When you are writing critically, it is important to explain why something is the case. You need to give reasons and explanations for any claims you make.

Take the following sentence:

The death rate from cancer is increasing.

We might want to ask why this is happening. We want the cause of this. The reason, or the cause, is that:

People are smoking more.

The death rate from cancer is increasing is the effect.

People are smoking more is the cause.


Read the following text and observe the cause and effect relationships.

There are several factors to be taken into account when studying why some plants become weak or die. One reason is lack of water. Dryness in the soil causes the leaves to wilt, and may give rise to the death of the plant. On the other hand, too much water may result in the leaves drooping, or becoming yellow.
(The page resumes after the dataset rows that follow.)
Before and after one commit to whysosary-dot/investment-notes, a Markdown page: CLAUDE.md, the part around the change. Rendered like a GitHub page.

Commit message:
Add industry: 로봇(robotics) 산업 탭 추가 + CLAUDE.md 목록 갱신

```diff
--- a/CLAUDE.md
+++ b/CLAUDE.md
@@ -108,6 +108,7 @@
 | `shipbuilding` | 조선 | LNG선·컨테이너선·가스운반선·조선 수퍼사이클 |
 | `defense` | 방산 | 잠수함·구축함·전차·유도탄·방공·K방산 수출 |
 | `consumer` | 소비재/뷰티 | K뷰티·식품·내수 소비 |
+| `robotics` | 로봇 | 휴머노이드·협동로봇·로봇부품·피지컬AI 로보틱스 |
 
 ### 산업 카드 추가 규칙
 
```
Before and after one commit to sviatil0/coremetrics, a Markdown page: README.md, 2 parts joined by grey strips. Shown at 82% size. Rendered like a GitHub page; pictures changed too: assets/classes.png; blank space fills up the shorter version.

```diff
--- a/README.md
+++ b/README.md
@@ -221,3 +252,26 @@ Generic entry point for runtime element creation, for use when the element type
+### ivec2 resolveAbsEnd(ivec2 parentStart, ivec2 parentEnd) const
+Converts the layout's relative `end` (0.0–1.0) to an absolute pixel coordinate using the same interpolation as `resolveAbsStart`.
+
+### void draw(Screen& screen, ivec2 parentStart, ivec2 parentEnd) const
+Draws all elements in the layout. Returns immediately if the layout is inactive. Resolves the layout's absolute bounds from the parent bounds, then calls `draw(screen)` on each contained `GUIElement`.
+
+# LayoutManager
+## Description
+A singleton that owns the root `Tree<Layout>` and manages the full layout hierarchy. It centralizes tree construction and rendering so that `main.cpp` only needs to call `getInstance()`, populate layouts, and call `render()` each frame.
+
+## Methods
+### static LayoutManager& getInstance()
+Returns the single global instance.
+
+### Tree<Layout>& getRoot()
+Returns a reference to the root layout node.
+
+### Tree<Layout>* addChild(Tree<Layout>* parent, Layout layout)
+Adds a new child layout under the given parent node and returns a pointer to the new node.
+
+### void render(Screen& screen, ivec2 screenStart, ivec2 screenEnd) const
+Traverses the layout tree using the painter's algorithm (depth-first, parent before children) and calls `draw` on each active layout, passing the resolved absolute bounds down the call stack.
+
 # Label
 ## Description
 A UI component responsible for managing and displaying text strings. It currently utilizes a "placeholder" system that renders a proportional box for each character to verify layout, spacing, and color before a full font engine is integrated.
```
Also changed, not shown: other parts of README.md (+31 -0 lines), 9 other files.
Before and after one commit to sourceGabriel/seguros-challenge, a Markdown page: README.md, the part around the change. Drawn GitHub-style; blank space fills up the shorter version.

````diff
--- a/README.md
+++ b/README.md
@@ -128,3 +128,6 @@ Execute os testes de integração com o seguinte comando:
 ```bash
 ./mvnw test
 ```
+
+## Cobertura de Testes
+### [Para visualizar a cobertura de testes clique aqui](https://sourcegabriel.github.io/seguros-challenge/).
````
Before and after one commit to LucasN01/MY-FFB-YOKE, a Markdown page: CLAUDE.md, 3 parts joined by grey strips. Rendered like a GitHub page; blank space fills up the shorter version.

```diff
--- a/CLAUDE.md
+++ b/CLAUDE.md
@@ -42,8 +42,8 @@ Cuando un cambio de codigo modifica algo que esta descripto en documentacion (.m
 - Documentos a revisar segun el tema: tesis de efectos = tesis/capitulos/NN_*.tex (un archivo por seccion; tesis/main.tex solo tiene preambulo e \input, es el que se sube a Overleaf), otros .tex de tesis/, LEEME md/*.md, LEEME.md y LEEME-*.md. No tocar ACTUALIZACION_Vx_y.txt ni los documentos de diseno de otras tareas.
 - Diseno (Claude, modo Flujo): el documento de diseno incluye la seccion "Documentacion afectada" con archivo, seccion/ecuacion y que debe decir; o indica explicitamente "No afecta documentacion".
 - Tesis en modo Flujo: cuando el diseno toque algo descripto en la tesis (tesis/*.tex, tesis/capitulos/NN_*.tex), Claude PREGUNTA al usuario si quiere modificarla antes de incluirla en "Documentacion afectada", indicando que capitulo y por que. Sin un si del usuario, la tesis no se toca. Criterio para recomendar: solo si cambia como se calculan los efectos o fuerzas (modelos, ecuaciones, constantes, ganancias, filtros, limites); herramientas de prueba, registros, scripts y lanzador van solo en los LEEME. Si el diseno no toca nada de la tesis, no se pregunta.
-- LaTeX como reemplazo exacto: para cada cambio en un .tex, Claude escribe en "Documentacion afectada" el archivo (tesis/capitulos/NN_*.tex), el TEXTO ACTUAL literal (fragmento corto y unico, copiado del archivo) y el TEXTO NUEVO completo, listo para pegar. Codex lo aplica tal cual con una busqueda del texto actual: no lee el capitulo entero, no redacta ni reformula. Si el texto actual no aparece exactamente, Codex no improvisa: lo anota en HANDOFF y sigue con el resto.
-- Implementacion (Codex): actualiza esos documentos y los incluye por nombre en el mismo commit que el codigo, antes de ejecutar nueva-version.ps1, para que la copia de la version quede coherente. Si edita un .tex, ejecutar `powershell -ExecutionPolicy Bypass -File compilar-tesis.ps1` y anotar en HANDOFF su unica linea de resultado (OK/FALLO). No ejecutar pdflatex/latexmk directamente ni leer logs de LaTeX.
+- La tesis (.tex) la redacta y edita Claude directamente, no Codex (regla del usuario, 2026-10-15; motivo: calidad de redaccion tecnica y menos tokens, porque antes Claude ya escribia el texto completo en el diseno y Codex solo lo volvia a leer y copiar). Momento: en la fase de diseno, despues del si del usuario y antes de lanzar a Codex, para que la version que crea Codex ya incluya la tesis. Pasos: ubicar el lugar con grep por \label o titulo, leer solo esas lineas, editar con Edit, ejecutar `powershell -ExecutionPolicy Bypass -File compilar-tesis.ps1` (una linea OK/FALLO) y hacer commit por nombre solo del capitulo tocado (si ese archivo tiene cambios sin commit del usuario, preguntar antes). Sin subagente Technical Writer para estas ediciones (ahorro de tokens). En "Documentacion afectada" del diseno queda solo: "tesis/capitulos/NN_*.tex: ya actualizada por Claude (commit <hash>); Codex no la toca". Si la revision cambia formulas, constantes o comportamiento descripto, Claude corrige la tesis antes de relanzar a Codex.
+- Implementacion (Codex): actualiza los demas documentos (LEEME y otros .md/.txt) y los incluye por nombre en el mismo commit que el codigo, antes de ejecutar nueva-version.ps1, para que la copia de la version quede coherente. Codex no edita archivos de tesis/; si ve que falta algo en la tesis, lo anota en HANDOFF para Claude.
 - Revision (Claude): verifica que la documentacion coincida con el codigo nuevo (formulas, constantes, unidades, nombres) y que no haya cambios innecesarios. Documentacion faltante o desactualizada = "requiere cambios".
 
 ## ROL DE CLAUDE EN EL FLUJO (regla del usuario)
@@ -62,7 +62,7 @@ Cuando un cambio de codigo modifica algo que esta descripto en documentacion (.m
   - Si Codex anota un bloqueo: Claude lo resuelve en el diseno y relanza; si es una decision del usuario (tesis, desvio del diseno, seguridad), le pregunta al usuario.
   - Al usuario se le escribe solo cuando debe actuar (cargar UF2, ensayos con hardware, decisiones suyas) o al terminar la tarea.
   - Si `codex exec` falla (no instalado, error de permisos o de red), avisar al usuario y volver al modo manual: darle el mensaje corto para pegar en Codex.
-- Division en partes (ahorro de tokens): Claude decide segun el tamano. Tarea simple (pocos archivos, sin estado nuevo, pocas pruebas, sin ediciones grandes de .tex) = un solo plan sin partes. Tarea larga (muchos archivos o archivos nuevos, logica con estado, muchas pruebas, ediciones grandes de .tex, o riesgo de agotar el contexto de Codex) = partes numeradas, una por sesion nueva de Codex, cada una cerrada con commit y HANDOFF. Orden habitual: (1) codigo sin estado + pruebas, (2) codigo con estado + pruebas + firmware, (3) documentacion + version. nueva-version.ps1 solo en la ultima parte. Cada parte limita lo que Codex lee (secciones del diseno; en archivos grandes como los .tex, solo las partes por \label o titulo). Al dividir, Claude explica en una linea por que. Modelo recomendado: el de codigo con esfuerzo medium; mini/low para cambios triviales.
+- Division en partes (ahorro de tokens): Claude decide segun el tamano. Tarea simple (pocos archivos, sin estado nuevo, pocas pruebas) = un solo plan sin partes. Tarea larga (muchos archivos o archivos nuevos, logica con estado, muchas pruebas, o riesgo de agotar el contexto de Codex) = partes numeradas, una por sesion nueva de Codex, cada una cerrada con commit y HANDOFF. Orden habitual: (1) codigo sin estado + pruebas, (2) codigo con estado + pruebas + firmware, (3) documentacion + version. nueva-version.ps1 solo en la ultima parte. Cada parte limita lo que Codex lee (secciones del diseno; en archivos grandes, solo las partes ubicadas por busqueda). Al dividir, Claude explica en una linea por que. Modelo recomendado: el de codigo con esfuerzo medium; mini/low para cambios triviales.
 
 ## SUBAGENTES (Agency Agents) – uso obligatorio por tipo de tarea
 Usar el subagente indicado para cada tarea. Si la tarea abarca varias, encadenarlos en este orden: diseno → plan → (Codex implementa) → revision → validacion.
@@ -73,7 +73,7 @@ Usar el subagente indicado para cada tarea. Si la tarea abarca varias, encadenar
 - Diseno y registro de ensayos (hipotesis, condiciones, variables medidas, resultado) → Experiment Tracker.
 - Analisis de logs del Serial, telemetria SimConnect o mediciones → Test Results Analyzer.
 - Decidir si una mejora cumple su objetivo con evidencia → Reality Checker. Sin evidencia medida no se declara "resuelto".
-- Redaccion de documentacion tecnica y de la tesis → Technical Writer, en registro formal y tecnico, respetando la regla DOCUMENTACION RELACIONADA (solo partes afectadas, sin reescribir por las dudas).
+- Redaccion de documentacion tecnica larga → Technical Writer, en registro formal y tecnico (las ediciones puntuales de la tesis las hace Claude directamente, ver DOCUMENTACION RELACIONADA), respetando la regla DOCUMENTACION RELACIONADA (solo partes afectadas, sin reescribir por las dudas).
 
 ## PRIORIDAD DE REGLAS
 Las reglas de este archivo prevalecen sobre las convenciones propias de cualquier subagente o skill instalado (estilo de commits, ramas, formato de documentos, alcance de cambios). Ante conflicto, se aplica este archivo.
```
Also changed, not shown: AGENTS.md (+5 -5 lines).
While sunshine is necessary for plants, if it is too strong, the soil may be baked and the roots killed. However, if there is no light, the leaves will become pale and the stems thin. Consequently the plant may die.

More examples:

War, meantime, had broken out between the United States and Mexico. The main cause was a long standing dispute over where the southern boundary of Texas belonged. Americans were saying it lay along the Rio Grande, and the Mexicans were insisting that it belonged along the Nueces River.

Henry Graff, The free and the brave. Rand McNally, 1968.

While this is not the place to discuss the pros and cons of American policy in Southeast Asia, Americans should not have been surprised by Martin Luther King's stand. In opposing what he considered to be an imperialistic adventure and a war of colonial oppression, King was acting in the great tradition of Negro leaders throughout American history. Frederick Douglass, it will be recalled, had denounced the American war against Mexico; his son had ridiculed and protested the American war against Spain. And to a man of Dr. King's historical scholarship, the dangers to the struggle for Negro rights of continued American participation in the Vietnam conflict seemed clear.

First of all, no matter what the proclaimed intentions of the American government might be, American soldiers were fighting against a colored people as they had in the Philippines from 1898 to 1901; and that could only aggravate anti-Negro feeling domestically. Secondly, Negro troops who provided more than eleven percent of the American combat forces in Vietnam and suffered eighteen percent of the casualties might well ask themselves the same question that Private William Simms found unanswerable during the Philippine campaign. In the third place, militarism had always been the arch-enemy of tolerance and progress. After each of America's wars, there had been a reaction of more or less severe hysteria against all progressive movements, including the struggle for Negro equality. And finally (as Dr. King reminded his critics), he had received a Nobel Prize for peace, he was a citizen of the world as well as an American Negro, and he felt himself responsible to work for peace everywhere. From the viewpoint of history, it would seem that Dr. King had no need to apologize at all for his new position.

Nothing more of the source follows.